Hurunui Hut Mountain biking

13-14 October 2018

It was a grey day for the drive in to Lake Taylor. Snow from the recent southerly lay on the ground where we parked the car and in the manuka trees around the lake. But by 10:40 we were cycling under a blue sky. The fresh snow on the mountains and shimmering sunlight on the lake was stunning.

As we weaved around the puddles, an occasional slug of snow would land on our heads, and a jacket was needed against the cold wind. We passed the junction to Lake Mason, so I looked up to take note of the hills above – that’s the way back tomorrow. The track into Loch Katrine and the wide open Hurunui valley beyond is flat, which made easy riding even with overnight panniers & packs. We stopped for a snack and to photograph the view and the many kowhai trees in bloom.
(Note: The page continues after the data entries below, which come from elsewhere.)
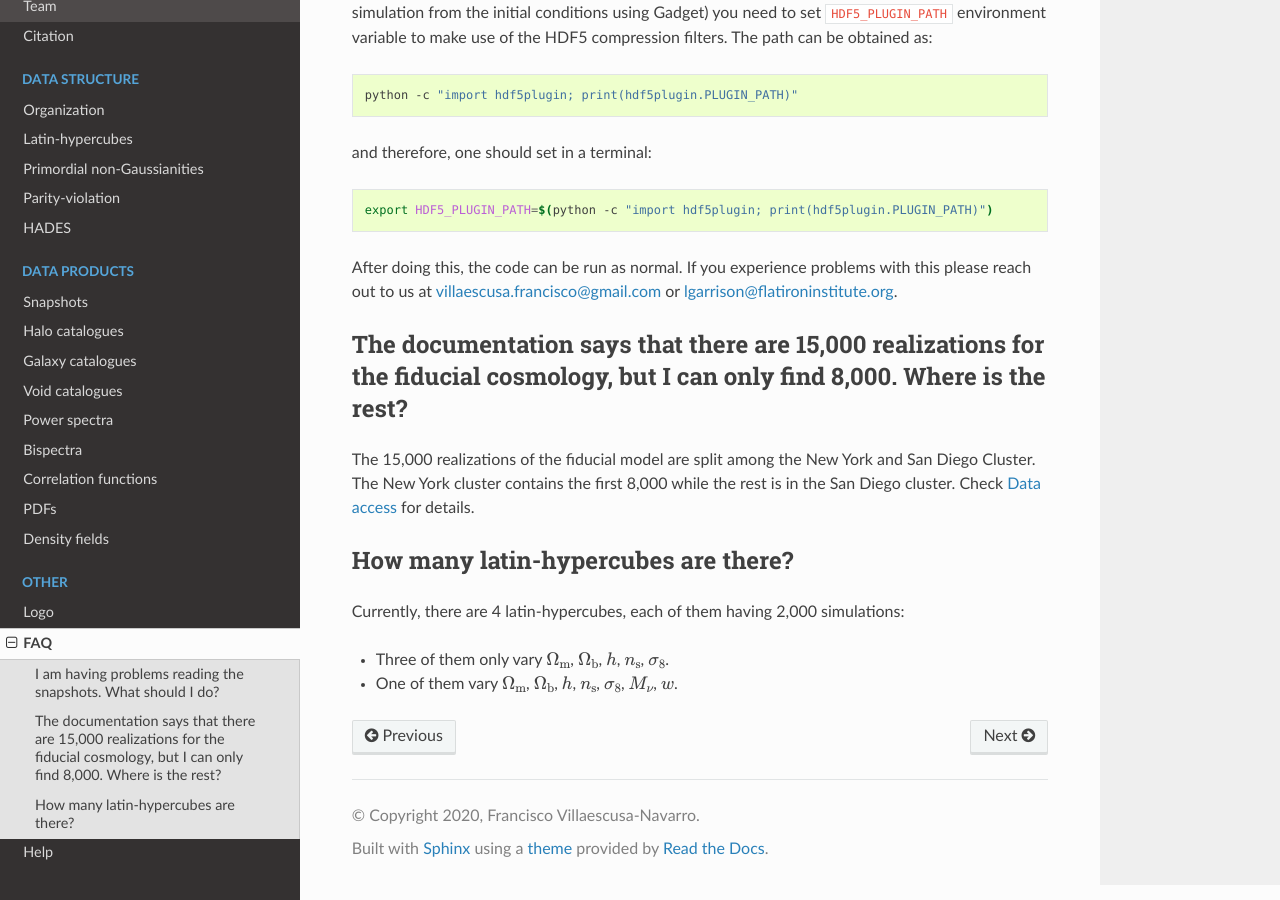
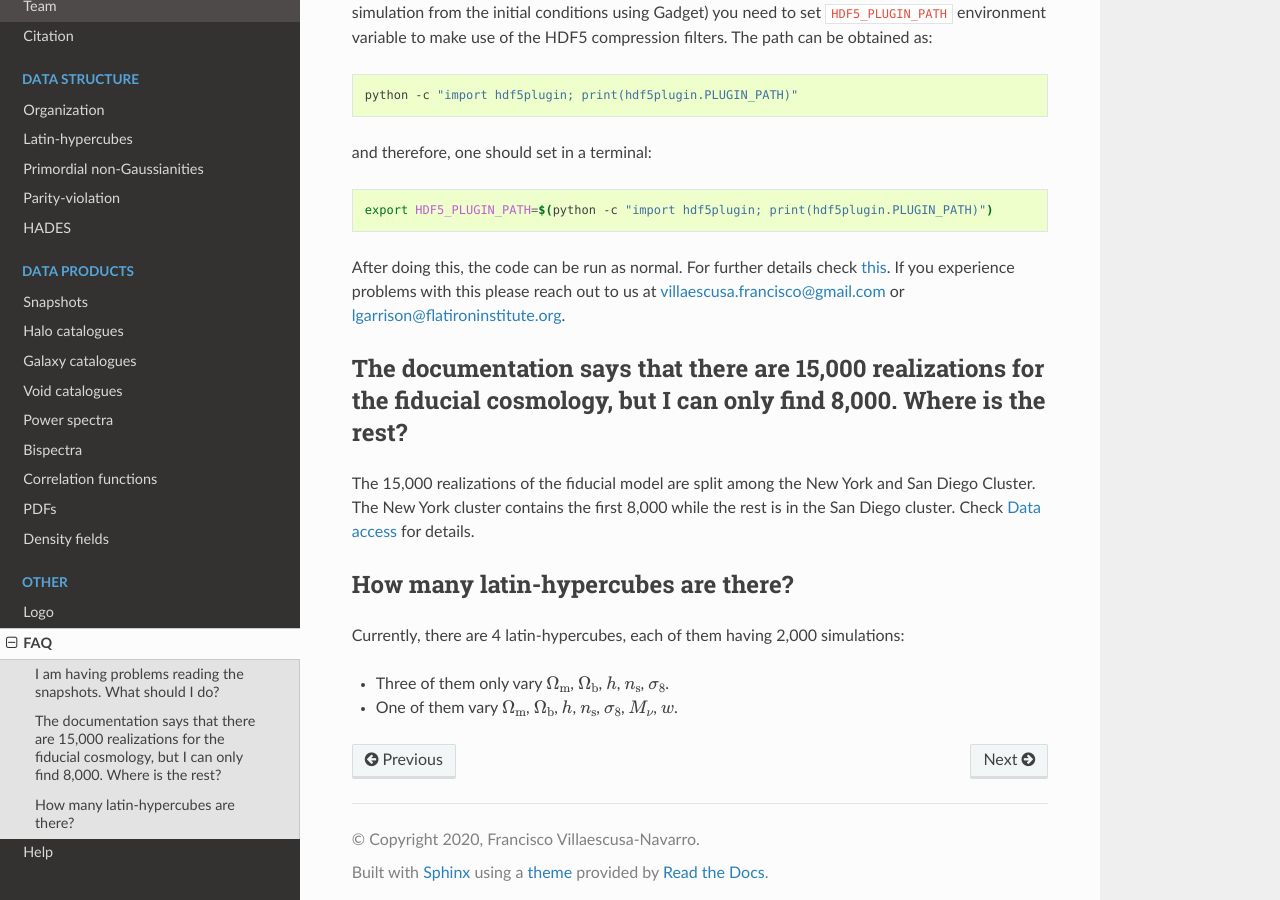
Before and after one commit to franciscovillaescusa/Quijote-simulations, a Sphinx documentation site: the page built from docs/source/faq.rst, in a window 1280 px wide and 900 px high, scrolled down 573 px. Built offline with Sphinx 7.4.7 and the Read the Docs theme 2.0.0, drawn with Linux system fonts in a browser that asks for light colours; pages that are not in the unit, such as notebooks, are missing from menus.

Commit message:
added compression info

```diff
--- a/docs/source/faq.rst
+++ b/docs/source/faq.rst
@@ -30,7 +30,7 @@ and therefore, one should set in a terminal:
 
    export HDF5_PLUGIN_PATH=$(python -c "import hdf5plugin; print(hdf5plugin.PLUGIN_PATH)")
 
-After doing this, the code can be run as normal. If you experience problems with this please reach out to us at villaescusa.francisco@gmail.com or lgarrison@flatironinstitute.org.
+After doing this, the code can be run as normal. For further details check `this <http://www.silx.org/doc/hdf5plugin/latest/usage.html#use-hdf5-filters-in-other-applications>`_. If you experience problems with this please reach out to us at villaescusa.francisco@gmail.com or lgarrison@flatironinstitute.org.
 
 The documentation says that there are 15,000 realizations for the fiducial cosmology, but I can only find 8,000. Where is the rest?
 ~~~~~~~~~~~~~~~~~~~~~~~~~~~~~~~~~~~~~~~~~~~~~~~~~~~~~~~~~~~~~~~~~~~~~~~~~~~~~~~~~~~~~~~~~~~~~~~~~~~~~~~~~~~~~~~~~~~~~~~~~~~~~~~~~~~
```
With bikes there was no problem getting around the locked gate and on a firm grassy track we quickly covered the 4 km to the flowering beech forest and swing bridge where we unloaded our gear and left the bikes. The hut is 20 minutes further on and situated in a clearing so we could enjoy an early afternoon tea in the sun. Later we explored a short way up the valley (not to the hot pools). Graeme chopped logs for the fire; an early dinner with time to read before bed.

Sunday was a little drizzly at first. Back to the bikes by 8:30, we re- loaded and waved to a couple of fisherman camped nearby trying their luck in the stream. Soon we were walking the 4WD track up to the saddle leading to Lake Mason. We tried not to disturb the many mums with lambs fenced in here, so it was over an hour before we reached the top. We crossed a fence (I don’t remember that there last time), before the joy of riding down-hill. Clumps of matagouri lower down looked worse than they were. Beyond that it was easy bush; on the gentle, eastern verge around Lake Mason. Luckily no punctures.

After a quick look at the station hut on the opposite side, we were gliding downhill beside the South Branch of the Hurunui. Unfortunately, Graham had a close encounter with one of the messy puddles churned up by cows. The symptoms of Mycoplasma bovis have not yet developed! Then there was the large hill crossing before we were back looking over Lake Taylor and the mountains beyond.

A very enjoyable weekend thanks to: Graeme Nicholas. Graham Townsend, Chris Leaver (CL)